Wikipedia

Read full entry

Stirlingia latifolia

Stirlingia latifolia, commonly known as Blueboy, is a plant endemic to Western Australia.

Contents

Description

It grows as an erect shrub from 20 centimetres to 1.5 metres high, consisting of numerous stems up to 70 centimetres long, emerging from an underground lignotuber. Leaves are leathery, up to 10 centimetres long, and bifurcate into lobes up to three times. They extend well up the stems. Flowers occur in a panicle atop a scape up to 1.5 metres high.[1][2]

Taxonomy

Stirlingia latifolia was first published by Robert Brown in 1830 under the name Simsia latifolia. It was later discovered that the generic name Simsia, published by Brown in 1810, was illegitimate, as it had already been published in 1807 for a genus of Asteraceae. A new generic name, Stirlingia, was published in 1838, but the transfer of the species published under Simsia was overlooked at first. Simsia latifolia would not be transferred into Stirlingia until 1841, when Ernst Steudel published Stirlingia latifolia (R.Br.) Steud.[3][4] Meanwhile, John Lindley had published Stirlingia paniculata in his 1839 A Sketch of the Vegetation of the Swan River Colony;[5] this would later be shown to be a synonym of S. latifolia.[6] An attempt was later made to reinstate the name Simsia; resulting in its use by Carl Ostenfeld in 1921 when he published a purported variety, Simsia latifolia var. gracilis.[7] This attempt was later rejected.

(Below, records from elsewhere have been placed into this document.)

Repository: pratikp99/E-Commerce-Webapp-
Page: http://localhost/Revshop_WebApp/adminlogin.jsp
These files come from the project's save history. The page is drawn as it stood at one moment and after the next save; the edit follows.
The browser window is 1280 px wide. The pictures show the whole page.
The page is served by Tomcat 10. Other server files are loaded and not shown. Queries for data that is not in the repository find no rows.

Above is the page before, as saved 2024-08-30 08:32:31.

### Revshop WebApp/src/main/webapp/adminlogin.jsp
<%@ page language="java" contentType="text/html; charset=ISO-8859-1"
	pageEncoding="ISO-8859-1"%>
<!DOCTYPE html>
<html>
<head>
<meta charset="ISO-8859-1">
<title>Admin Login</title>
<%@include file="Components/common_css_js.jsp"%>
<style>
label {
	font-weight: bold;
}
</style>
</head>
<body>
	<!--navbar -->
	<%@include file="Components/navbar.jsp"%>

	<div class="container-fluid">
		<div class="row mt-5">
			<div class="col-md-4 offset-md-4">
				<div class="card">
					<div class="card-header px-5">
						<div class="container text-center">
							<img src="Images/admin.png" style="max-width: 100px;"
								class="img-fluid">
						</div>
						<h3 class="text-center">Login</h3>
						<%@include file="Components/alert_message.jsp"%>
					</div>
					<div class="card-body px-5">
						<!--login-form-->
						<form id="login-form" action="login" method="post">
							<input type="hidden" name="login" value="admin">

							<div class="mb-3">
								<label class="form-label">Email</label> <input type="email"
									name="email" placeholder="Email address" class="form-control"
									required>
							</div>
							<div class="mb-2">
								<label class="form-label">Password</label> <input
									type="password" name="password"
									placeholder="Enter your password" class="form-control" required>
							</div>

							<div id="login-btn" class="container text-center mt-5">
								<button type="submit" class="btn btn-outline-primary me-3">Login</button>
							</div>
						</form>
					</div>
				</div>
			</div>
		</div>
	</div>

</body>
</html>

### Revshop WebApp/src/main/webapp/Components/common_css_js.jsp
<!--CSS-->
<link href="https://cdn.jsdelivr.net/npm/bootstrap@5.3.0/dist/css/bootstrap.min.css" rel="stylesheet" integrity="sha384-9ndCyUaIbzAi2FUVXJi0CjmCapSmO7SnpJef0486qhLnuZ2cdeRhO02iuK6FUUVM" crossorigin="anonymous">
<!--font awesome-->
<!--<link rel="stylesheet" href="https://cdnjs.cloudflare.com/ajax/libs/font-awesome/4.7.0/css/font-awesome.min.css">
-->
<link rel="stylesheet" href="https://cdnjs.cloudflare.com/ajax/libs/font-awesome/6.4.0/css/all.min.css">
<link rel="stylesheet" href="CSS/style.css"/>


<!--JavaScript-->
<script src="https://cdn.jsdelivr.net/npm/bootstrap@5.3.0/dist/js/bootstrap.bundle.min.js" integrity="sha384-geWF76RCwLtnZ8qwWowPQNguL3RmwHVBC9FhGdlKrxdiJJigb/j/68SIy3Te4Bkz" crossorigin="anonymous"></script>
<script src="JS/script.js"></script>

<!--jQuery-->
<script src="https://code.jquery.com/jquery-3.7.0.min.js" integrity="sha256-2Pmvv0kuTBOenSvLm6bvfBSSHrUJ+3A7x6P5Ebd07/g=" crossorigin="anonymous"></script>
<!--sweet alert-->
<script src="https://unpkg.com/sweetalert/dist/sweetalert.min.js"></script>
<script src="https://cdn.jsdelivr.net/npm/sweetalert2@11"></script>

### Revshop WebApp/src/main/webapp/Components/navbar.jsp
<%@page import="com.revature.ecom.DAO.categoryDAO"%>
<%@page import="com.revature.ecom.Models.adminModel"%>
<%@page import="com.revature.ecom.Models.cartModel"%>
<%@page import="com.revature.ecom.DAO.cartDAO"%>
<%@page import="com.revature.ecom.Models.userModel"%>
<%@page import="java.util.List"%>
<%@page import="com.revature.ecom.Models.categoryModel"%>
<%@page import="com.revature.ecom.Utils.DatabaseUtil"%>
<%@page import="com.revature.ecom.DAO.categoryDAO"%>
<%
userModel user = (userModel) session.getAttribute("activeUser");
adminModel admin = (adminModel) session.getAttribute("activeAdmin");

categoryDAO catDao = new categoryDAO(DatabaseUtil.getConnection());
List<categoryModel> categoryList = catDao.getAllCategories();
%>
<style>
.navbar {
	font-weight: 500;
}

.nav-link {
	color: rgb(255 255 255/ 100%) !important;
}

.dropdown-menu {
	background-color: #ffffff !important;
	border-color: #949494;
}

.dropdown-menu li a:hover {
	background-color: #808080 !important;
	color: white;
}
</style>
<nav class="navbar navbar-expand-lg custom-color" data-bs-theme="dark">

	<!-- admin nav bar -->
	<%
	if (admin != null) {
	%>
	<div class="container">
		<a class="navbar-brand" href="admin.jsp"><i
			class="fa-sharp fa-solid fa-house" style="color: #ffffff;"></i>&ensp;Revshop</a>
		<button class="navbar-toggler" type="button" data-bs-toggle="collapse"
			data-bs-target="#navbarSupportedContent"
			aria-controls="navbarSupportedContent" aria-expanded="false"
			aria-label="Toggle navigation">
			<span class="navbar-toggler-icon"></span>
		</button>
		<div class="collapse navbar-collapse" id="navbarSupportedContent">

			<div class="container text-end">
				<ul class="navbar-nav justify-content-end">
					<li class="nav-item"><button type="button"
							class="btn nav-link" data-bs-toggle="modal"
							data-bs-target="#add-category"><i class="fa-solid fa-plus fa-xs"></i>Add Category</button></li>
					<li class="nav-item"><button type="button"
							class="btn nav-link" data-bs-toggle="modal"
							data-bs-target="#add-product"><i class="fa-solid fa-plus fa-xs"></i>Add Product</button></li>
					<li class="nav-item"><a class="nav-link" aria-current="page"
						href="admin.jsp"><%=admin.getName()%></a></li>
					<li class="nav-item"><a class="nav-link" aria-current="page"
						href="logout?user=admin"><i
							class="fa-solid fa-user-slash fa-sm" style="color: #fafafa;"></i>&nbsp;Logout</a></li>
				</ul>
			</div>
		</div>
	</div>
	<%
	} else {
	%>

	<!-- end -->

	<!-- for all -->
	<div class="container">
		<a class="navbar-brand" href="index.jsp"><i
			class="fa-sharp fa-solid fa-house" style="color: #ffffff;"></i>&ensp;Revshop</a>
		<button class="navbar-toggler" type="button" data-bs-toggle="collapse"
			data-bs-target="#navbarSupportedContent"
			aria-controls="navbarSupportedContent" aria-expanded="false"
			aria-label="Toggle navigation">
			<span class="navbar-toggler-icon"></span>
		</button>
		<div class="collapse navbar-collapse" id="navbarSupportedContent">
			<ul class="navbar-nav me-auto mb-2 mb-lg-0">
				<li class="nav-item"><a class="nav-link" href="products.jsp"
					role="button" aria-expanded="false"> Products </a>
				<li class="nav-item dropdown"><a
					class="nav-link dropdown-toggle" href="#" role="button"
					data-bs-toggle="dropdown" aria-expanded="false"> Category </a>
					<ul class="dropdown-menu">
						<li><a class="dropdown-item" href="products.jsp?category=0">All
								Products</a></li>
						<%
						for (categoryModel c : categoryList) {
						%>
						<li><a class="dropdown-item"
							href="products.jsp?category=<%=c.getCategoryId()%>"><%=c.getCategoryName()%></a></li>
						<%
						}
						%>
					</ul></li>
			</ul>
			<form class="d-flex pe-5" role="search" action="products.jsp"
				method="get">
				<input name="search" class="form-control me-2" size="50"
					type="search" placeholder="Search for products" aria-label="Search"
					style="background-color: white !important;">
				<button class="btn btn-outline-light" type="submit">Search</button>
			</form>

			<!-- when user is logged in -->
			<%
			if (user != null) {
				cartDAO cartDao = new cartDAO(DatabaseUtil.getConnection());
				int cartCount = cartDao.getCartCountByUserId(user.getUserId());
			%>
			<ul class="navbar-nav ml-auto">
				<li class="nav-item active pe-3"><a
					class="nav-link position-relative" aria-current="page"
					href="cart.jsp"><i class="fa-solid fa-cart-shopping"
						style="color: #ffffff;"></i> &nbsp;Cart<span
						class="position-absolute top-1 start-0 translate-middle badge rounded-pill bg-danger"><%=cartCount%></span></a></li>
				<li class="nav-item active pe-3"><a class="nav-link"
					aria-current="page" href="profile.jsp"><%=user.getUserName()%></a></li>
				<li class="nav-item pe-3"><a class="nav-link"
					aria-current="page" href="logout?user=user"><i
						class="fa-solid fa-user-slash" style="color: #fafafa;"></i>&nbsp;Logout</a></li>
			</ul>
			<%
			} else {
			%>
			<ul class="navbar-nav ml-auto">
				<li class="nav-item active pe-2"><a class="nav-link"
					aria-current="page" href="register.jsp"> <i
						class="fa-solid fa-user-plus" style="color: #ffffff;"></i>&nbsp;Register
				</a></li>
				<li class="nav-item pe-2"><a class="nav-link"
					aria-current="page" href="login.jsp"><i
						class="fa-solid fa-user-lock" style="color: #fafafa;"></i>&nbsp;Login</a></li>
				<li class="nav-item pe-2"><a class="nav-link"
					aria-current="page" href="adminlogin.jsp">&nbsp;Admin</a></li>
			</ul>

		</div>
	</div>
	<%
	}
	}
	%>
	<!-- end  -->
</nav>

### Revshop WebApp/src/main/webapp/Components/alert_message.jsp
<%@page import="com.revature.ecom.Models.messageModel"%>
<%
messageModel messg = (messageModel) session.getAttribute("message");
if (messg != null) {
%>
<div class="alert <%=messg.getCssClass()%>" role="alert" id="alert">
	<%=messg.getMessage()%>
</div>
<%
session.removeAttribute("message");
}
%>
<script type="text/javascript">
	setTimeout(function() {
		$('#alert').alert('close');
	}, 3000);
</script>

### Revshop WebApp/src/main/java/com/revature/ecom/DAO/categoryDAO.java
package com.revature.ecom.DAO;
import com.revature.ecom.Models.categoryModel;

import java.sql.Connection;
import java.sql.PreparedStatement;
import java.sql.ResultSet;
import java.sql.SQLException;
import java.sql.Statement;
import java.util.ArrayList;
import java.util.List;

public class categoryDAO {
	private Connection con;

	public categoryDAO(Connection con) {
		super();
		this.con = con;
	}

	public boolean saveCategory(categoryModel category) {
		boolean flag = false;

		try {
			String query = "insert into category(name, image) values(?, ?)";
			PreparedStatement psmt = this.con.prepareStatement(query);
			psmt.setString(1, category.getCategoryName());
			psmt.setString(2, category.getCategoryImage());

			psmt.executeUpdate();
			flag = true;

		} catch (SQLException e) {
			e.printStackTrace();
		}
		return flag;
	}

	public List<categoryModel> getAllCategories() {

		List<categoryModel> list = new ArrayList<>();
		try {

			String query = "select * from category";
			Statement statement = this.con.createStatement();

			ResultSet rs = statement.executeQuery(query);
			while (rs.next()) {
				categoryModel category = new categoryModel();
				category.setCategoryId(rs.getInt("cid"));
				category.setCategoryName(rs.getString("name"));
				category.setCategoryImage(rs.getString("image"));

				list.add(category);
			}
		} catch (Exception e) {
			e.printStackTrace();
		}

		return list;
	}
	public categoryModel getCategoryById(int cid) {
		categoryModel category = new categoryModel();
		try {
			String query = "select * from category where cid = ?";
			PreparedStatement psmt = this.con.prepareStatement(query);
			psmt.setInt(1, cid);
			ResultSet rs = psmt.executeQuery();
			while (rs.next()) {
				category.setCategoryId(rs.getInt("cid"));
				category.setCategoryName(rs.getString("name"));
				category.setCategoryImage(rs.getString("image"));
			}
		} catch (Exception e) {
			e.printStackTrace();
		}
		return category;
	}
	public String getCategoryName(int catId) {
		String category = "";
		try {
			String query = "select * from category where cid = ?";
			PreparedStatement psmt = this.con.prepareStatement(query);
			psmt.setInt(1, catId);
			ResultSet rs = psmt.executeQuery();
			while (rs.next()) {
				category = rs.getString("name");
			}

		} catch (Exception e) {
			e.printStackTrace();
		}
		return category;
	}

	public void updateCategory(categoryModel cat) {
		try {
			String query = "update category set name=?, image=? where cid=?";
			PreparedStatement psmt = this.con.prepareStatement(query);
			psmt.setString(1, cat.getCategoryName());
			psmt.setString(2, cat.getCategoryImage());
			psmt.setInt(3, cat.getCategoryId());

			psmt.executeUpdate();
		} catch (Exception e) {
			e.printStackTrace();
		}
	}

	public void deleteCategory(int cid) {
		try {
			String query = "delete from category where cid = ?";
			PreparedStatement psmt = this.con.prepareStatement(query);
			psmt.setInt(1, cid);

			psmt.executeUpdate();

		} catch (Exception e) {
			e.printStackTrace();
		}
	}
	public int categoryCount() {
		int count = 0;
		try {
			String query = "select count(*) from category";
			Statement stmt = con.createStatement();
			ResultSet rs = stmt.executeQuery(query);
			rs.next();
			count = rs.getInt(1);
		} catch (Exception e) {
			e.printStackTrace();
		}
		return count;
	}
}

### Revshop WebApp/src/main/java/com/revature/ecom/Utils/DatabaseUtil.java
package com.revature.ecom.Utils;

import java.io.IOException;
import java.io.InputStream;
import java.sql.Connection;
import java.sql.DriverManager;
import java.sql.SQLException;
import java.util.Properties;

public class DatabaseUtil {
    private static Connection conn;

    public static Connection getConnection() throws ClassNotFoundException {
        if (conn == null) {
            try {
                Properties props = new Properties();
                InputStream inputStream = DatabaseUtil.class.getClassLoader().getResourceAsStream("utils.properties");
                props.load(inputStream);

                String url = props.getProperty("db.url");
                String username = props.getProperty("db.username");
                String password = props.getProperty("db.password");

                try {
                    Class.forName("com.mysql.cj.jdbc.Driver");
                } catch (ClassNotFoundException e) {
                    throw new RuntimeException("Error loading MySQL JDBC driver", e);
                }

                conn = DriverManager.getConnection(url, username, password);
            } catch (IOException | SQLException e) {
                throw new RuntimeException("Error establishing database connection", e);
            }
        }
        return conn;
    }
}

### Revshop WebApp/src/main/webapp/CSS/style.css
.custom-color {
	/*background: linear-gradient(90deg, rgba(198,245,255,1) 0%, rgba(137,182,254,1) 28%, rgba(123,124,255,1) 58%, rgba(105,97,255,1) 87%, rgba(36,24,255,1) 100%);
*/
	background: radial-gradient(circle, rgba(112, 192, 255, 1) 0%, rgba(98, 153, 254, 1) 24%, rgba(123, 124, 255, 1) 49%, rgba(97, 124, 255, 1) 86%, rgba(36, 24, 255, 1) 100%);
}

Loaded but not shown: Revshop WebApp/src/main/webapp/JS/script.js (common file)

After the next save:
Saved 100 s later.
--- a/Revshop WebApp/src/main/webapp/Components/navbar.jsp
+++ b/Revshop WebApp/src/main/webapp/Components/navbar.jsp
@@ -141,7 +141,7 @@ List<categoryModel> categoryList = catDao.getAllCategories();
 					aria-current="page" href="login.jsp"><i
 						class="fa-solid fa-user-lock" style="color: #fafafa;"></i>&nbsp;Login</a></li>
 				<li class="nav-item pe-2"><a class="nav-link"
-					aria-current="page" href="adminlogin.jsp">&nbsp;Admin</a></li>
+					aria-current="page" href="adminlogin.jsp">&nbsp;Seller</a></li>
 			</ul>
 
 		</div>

In 1995, Alex George published a thorough treatment of the Stirlingia for the Flora of Australia series of monographs. He reduced numerous names to synonymy, including declaring both S. paniculata and variety gracilis to be taxonomically indistinguishable from S. latifolia itself, and therefore synonymous.[2] No infrageneric arrangement has been proffered for the genus, but George placed the species close to S. anethifolia. It has no recognised subspecies or varieties.[8]

The common name Blueboy refers to the fact that wall plaster made using sand taken from where S. latifolia occurs turns blue.[2]

Distribution and habitat

It occurs throughout western parts of Western Australia's Southwest Botanical Province, ranging from Kalbarri in the north, south to Albany. In many areas it is very common. It grows in deep sand, amongst heath, shrubland and woodland.[1][2]

Ecology

The species is not considered threatened.[1]

References

  1. ^ a b c "Stirlingia latifolia (R.Br.) Steud.". FloraBase. Department of Environment and Conservation, Government of Western Australia. http://florabase.dec.wa.gov.au/browse/profile/2316. 
  2. ^ a b c d "Stirlingia latifolia (R.Br.) Steud.". Flora of Australia Online. Department of the Environment and Heritage, Australian Government. http://www.anbg.gov.au/abrs/online-resources/flora/stddisplay.xsql?pnid=44724. 
  3. ^ "Simsia latifolia R.Br.". Australian Plant Name Index (APNI), IBIS database. Centre for Plant Biodiversity Research, Australian Government. http://www.anbg.gov.au/cgi-bin/apni?taxon_id=22257. 
  4. ^ "Stirlingia latifolia (R.Br.) Steud.". Australian Plant Name Index (APNI), IBIS database. Centre for Plant Biodiversity Research, Australian Government. http://www.anbg.gov.au/cgi-bin/apni?taxon_id=29929. 
  5. ^ Lindley, John (1839). "A Sketch of the Vegetation of the Swan River Colony". Appendix to the first twenty-three volumes of Edwards's Botanical Register. London: James Ridgeway. 
  6. ^ "Stirlingia paniculata Lindl.". Australian Plant Name Index (APNI), IBIS database. Centre for Plant Biodiversity Research, Australian Government. http://www.anbg.gov.au/cgi-bin/apni?taxon_id=29952. 
  7. ^ "Simsia latifolia var. gracilis Ostenf.". Australian Plant Name Index (APNI), IBIS database. Centre for Plant Biodiversity Research, Australian Government. http://www.anbg.gov.au/cgi-bin/apni?taxon_id=22276. 
  8. ^ "Stirlingia". Flora of Australia Online. Department of the Environment and Heritage, Australian Government. http://www.anbg.gov.au/abrs/online-resources/flora/stddisplay.xsql?pnid=44723. 

Unreviewed

Creative Commons Attribution Share Alike 3.0 (CC BY-SA 3.0)

Source: Wikipedia

Belongs to 0 communities

This taxon hasn't been featured in any communities yet.

Learn more about Communities

Disclaimer

EOL content is automatically assembled from many different content providers. As a result, from time to time you may find pages on EOL that are confusing.

To request an improvement, please leave a comment on the page. Thank you!